CDOT Commissioner Bobby L. Ware was quoted saying that the study "confirms what we already knew: That bicycles are a popular and convenient way to travel in Chicago." The numbers tell the same story, with a high of 3,121 cyclists on the corridor of 640 N. Milwaukee (between Erie and Ohio) on a random day in September 2009 during the CDOT count.

According to the study, CDOT compared bike counts to existing vehicle counts taken in the same locations. The modal split (or mode share) ranged from less than two percent to 21.9 percent in the mostly highly trafficked areas — like those along N. Milwaukee.

The study's findings, part of Chicago's Bike 2015 Plan, will be used to determine where resources should be allocated for new bike lines, signage and bike parking. CDOT plans to do run the count annually.

Cyclists may remember the automated pneumatic tubes running across the streets several yards in front of the designated intersections during the summer and fall of 2009. The counters, designed to count bicycles but not cars, were set out for 24 continuous hours Tuesdays, Wednesdays and Thursdays on days with warm weather.

And while much has been made of Chicago's expansive Lakefront Trail and more than 110 miles of bike lanes, we still rank behind places like Portland, Austin, Denver and Minneapolis as a city accessible to cyclists; from signage and designated lanes to potholes and bike racks, the city has a few gaps to close before biking is as safe and as viable an alternative to cars as some of the bike friendlier locales.

Nevertheless, strong bicycle advocacy and the average eight additional miles of bike lane per year helped Chicago snag a 10th place spot among major cities on's "Top 50 Bike-Friendly Cities" list.
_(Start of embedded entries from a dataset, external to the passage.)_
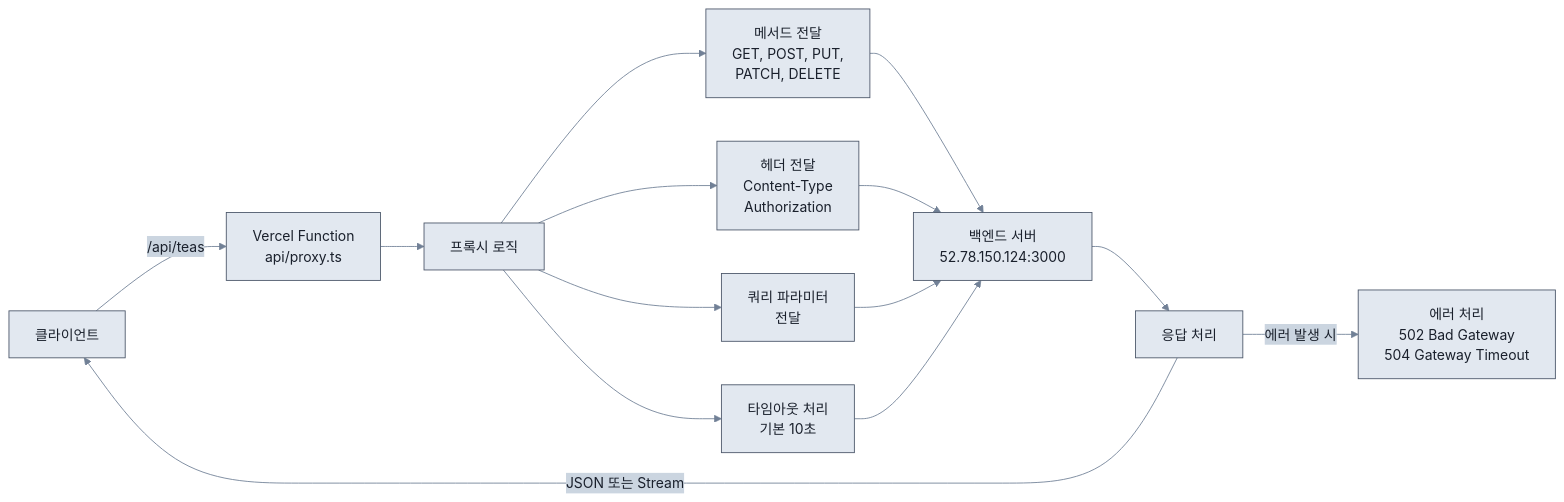
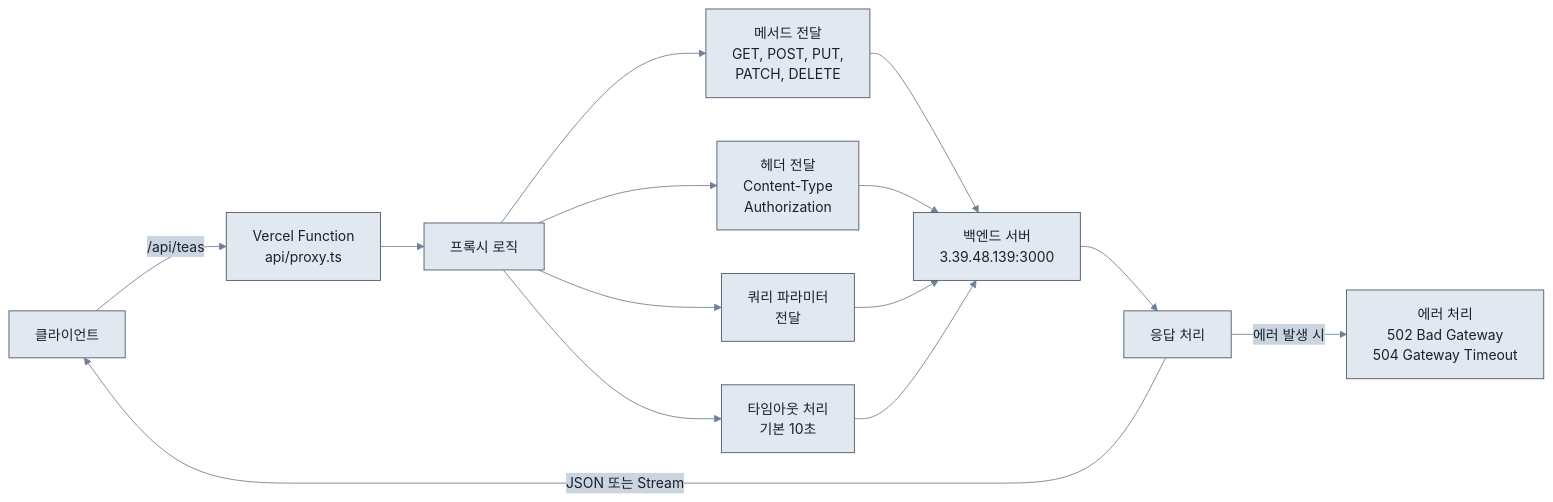
Before and after one commit to FLYLIKEB/ChaLog: the third of 11 diagrams in docs/architecture/SERVER_ARCHITECTURE.md, drawn with Mermaid. The commit also changed other lines of this file and 8 other files, not shown here.

````diff
--- a/docs/architecture/SERVER_ARCHITECTURE.md
+++ b/docs/architecture/SERVER_ARCHITECTURE.md
@@ -111,20 +111,20 @@
 ```mermaid
 %%{init: {'theme':'base', 'themeVariables': { 'primaryColor':'#e2e8f0', 'primaryTextColor':'#1a202c', 'primaryBorderColor':'#4a5568', 'lineColor':'#718096', 'secondaryColor':'#cbd5e0', 'tertiaryColor':'#f7fafc', 'errorBkgColor':'#fed7d7', 'errorTextColor':'#742a2a'}}}%%
 flowchart LR
     Client["클라이언트"] -->|"/api/teas"| Proxy["Vercel Function<br/>api/proxy.ts"]
     
     Proxy --> Process["프록시 로직"]
     Process --> Method["메서드 전달<br/>GET, POST, PUT,<br/>PATCH, DELETE"]
     Process --> Headers["헤더 전달<br/>Content-Type<br/>Authorization"]
     Process --> Query["쿼리 파라미터<br/>전달"]
     Process --> Timeout["타임아웃 처리<br/>기본 10초"]
     
-    Method --> Backend["백엔드 서버<br/>52.78.150.124:3000"]
+    Method --> Backend["백엔드 서버<br/>3.39.48.139:3000"]
     Headers --> Backend
     Query --> Backend
     Timeout --> Backend
     
     Backend --> Response["응답 처리"]
     Response -->|"JSON 또는 Stream"| Client
     Response -->|"에러 발생 시"| Error["에러 처리<br/>502 Bad Gateway<br/>504 Gateway Timeout"]
 ```
````
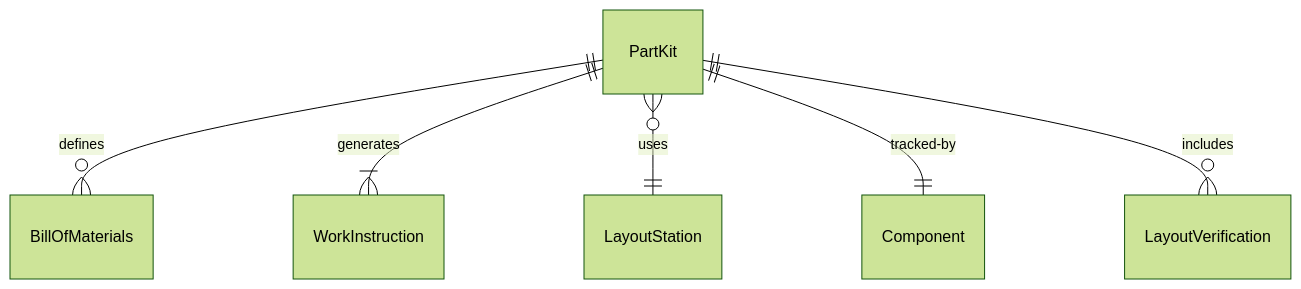
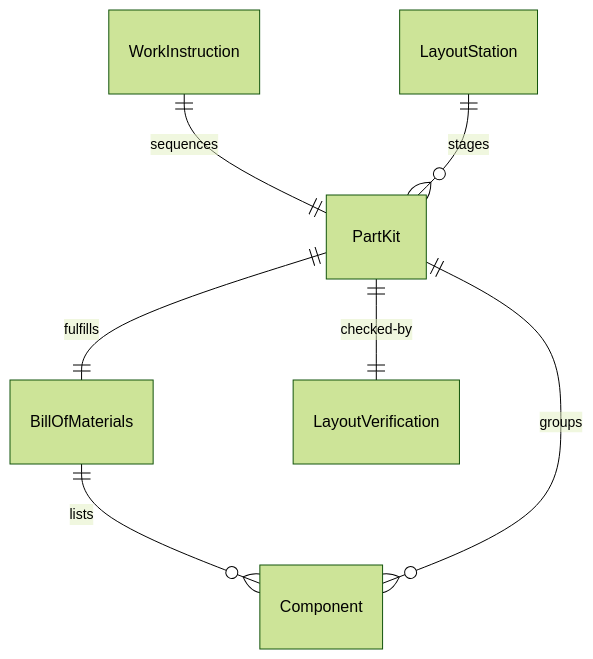
Before and after one commit to dot-org-ai/tasks.org.ai: the first of 4 diagrams in HandlingAndMovingObjects/PositionMaterialsOrComponentsForAssembly/LayOutPartsPrepareAssembly.mdx, drawn with Mermaid (forest theme). The commit also changed other lines of this file and 515 other files, not shown here.

````diff
--- a/HandlingAndMovingObjects/PositionMaterialsOrComponentsForAssembly/LayOutPartsPrepareAssembly.mdx
+++ b/HandlingAndMovingObjects/PositionMaterialsOrComponentsForAssembly/LayOutPartsPrepareAssembly.mdx
@@ -87,8 +87,9 @@
 ```mermaid
 erDiagram
-    PartKit ||--o{ BillOfMaterials : "defines"
-    PartKit ||--|{ WorkInstruction : "generates"
-    PartKit }o--|| LayoutStation : "uses"
-    PartKit ||--|| Component : "tracked-by"
-    PartKit ||--o{ LayoutVerification : "includes"
+    BillOfMaterials ||--o{ Component : "lists"
+    PartKit ||--o{ Component : "groups"
+    PartKit ||--|| BillOfMaterials : "fulfills"
+    WorkInstruction ||--|| PartKit : "sequences"
+    PartKit ||--|| LayoutVerification : "checked-by"
+    LayoutStation ||--o{ PartKit : "stages"
 ```
````
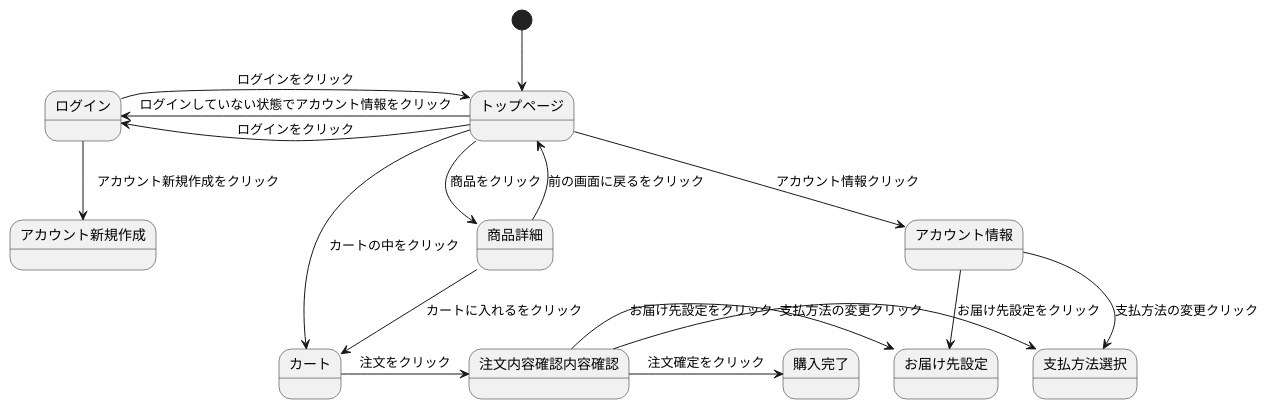
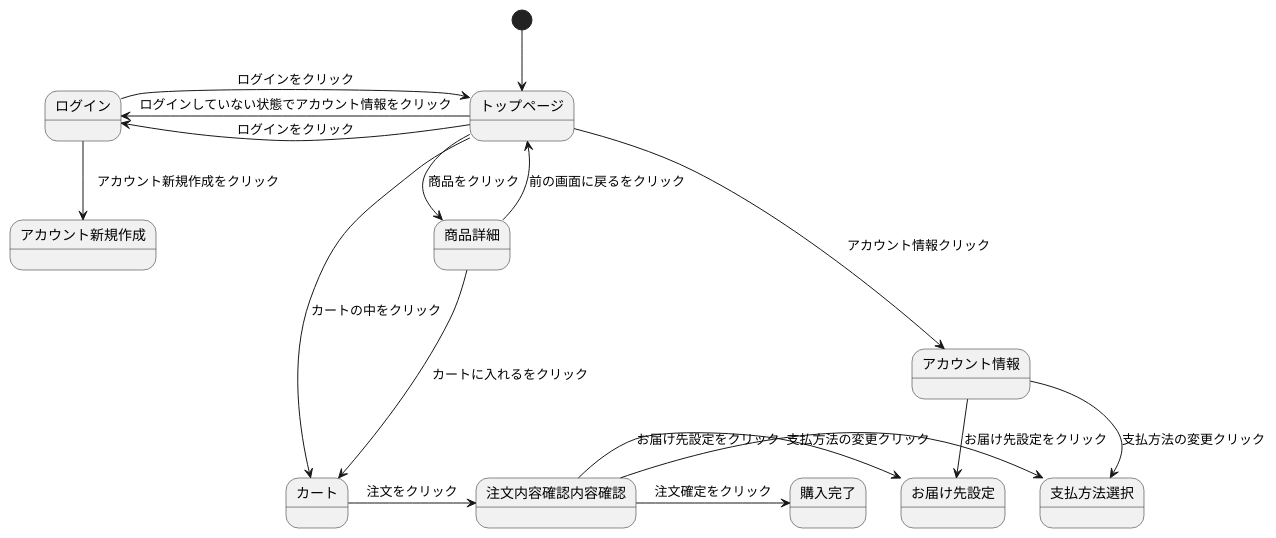
The diagram in sumple_01.md (Aso2001133/2021sys-design), drawn with PlantUML before and after one commit.

````diff
--- a/sumple_01.md
+++ b/sumple_01.md
@@ -1,35 +1,35 @@
 ```uml
 @startuml
 [*] --> トップページ 
 
 トップページ -right-> アカウント情報 : アカウント情報クリック 
 
 トップページ -left-> ログイン : ログインをクリック
 
 トップページ -left-> ログイン : ログインしていない状態でアカウント情報をクリック
 
 トップページ --> 商品詳細 : 商品をクリック 
 
-トップページ ---> カート : カートの中をクリック 
+トップページ ----> カート : カートの中をクリック 
 
 ログイン -> トップページ : ログインをクリック
 
 ログイン --> アカウント新規作成 :　アカウント新規作成をクリック
 
 アカウント情報 --> お届け先設定 : お届け先設定をクリック 
 
 アカウント情報 --> 支払方法選択 : 支払方法の変更クリック
 
 商品詳細 --> カート : カートに入れるをクリック 
 
 商品詳細 --> トップページ : 前の画面に戻るをクリック 
 
 カート -> 注文内容確認内容確認 : 注文をクリック 
 
 注文内容確認内容確認 -> お届け先設定 : お届け先設定をクリック 
 
 注文内容確認内容確認 -> 支払方法選択 : 支払方法の変更クリック
 
 注文内容確認内容確認 -> 購入完了 : 注文確定をクリック 
 @enduml
 ```
````
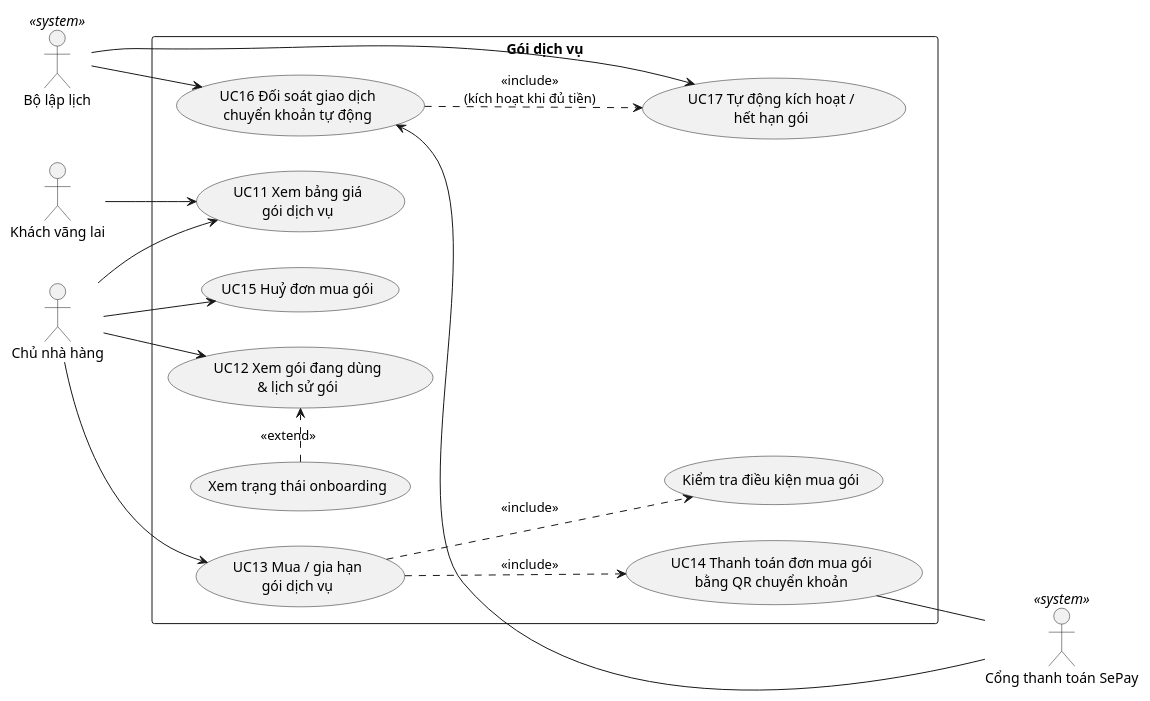
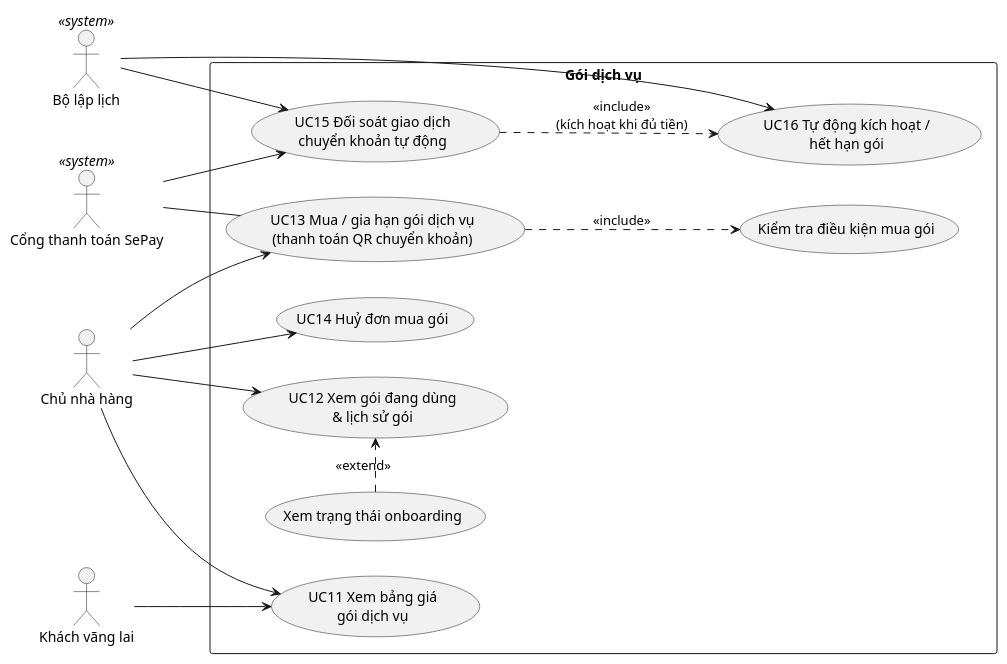
One commit to TruongHidu/XayPOS_be changed the first of 2 diagrams in docs/usecase/03-goi-dich-vu.md. Above: the diagram before and after it, drawn with PlantUML. The commit also changed other lines of this file and 50 other files, not shown here.

````diff
--- a/docs/usecase/03-goi-dich-vu.md
+++ b/docs/usecase/03-goi-dich-vu.md
@@ -5,37 +5,35 @@
 ```plantuml
 @startuml UC03_GoiDichVu
 left to right direction
 skinparam packageStyle rectangle
 
 actor "Khách vãng lai" as Visitor
 actor "Chủ nhà hàng" as Owner
 actor "Cổng thanh toán SePay" as SePay <<system>>
 actor "Bộ lập lịch" as Scheduler <<system>>
 
 rectangle "Gói dịch vụ" {
   usecase "UC11 Xem bảng giá\ngói dịch vụ" as UC11
   usecase "UC12 Xem gói đang dùng\n& lịch sử gói" as UC12
   usecase "Xem trạng thái onboarding" as UC12a
-  usecase "UC13 Mua / gia hạn\ngói dịch vụ" as UC13
-  usecase "UC14 Thanh toán đơn mua gói\nbằng QR chuyển khoản" as UC14
-  usecase "UC15 Huỷ đơn mua gói" as UC15
-  usecase "UC16 Đối soát giao dịch\nchuyển khoản tự động" as UC16
-  usecase "UC17 Tự động kích hoạt /\nhết hạn gói" as UC17
+  usecase "UC13 Mua / gia hạn gói dịch vụ\n(thanh toán QR chuyển khoản)" as UC13
+  usecase "UC14 Huỷ đơn mua gói" as UC14
+  usecase "UC15 Đối soát giao dịch\nchuyển khoản tự động" as UC15
+  usecase "UC16 Tự động kích hoạt /\nhết hạn gói" as UC16
   usecase "Kiểm tra điều kiện mua gói" as UCchk
 }
 
 Visitor --> UC11
 Owner --> UC11
 Owner --> UC12
 Owner --> UC13
-Owner --> UC15
+Owner --> UC14
 UC12a .> UC12 : <<extend>>
 UC13 ..> UCchk : <<include>>
-UC13 ..> UC14 : <<include>>
-UC14 -- SePay
-SePay --> UC16
+UC13 -- SePay
+SePay --> UC15
+Scheduler --> UC15
 Scheduler --> UC16
-Scheduler --> UC17
-UC16 ..> UC17 : <<include>>\n(kích hoạt khi đủ tiền)
+UC15 ..> UC16 : <<include>>\n(kích hoạt khi đủ tiền)
 @enduml
 ```
````
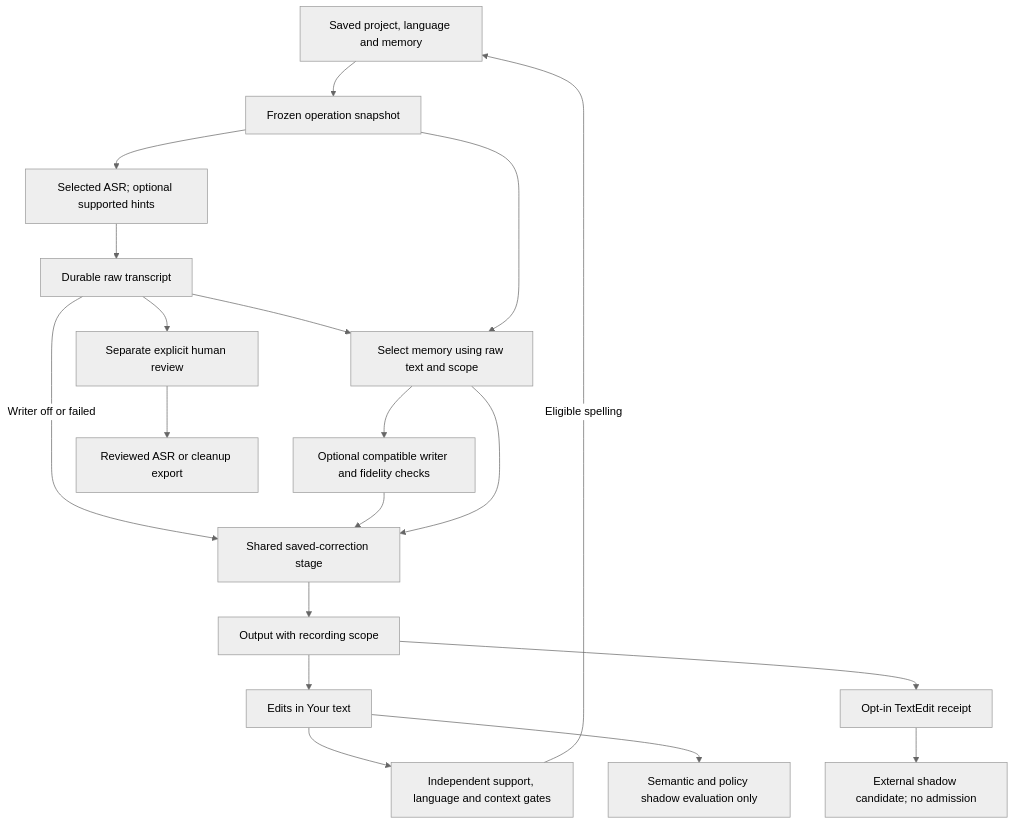
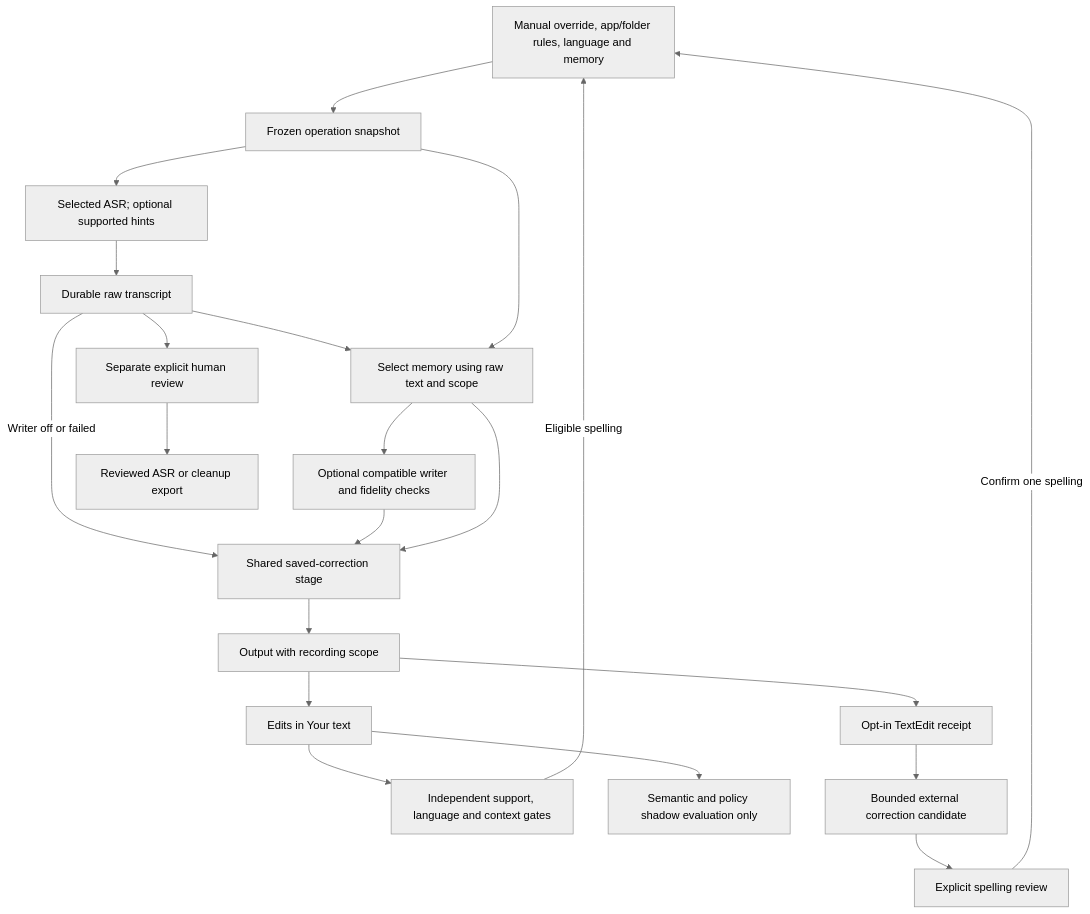
One commit to rahulsharmavishwakarma/vesper changed the third of 3 diagrams in docs/architecture.md. Above: the diagram before and after it, drawn with Mermaid (neutral theme). The commit also changed other lines of this file and 4 other files, not shown here.

````diff
--- a/docs/architecture.md
+++ b/docs/architecture.md
@@ -113,21 +114,23 @@
 ```mermaid
 flowchart TD
-    P["Saved project, language and memory"] --> S["Frozen operation snapshot"]
+    P["Manual override, app/folder rules, language and memory"] --> S["Frozen operation snapshot"]
     S --> A["Selected ASR; optional supported hints"]
     A --> R["Durable raw transcript"]
     R --> C["Select memory using raw text and scope"]
     S --> C
     C --> W["Optional compatible writer and fidelity checks"]
     R -->|"Writer off or failed"| M["Shared saved-correction stage"]
     W --> M
     C --> M
     M --> O["Output with recording scope"]
     O --> E["Edits in Your text"]
     E --> G["Independent support, language and context gates"]
     G -->|"Eligible spelling"| P
     E --> Q["Semantic and policy shadow evaluation only"]
     O --> T["Opt-in TextEdit receipt"]
-    T --> X["External shadow candidate; no admission"]
+    T --> X["Bounded external correction candidate"]
+    X --> V["Explicit spelling review"]
+    V -->|"Confirm one spelling"| P
     R --> H["Separate explicit human review"]
     H --> D["Reviewed ASR or cleanup export"]
 ```
````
In addition to opening the Bloomingdale Trail to bike commuters, Mayor-elect Rahm Emanuel wants to boost the number of new miles of bike lanes to 25.

Read the full CDOT Bicycle Count Study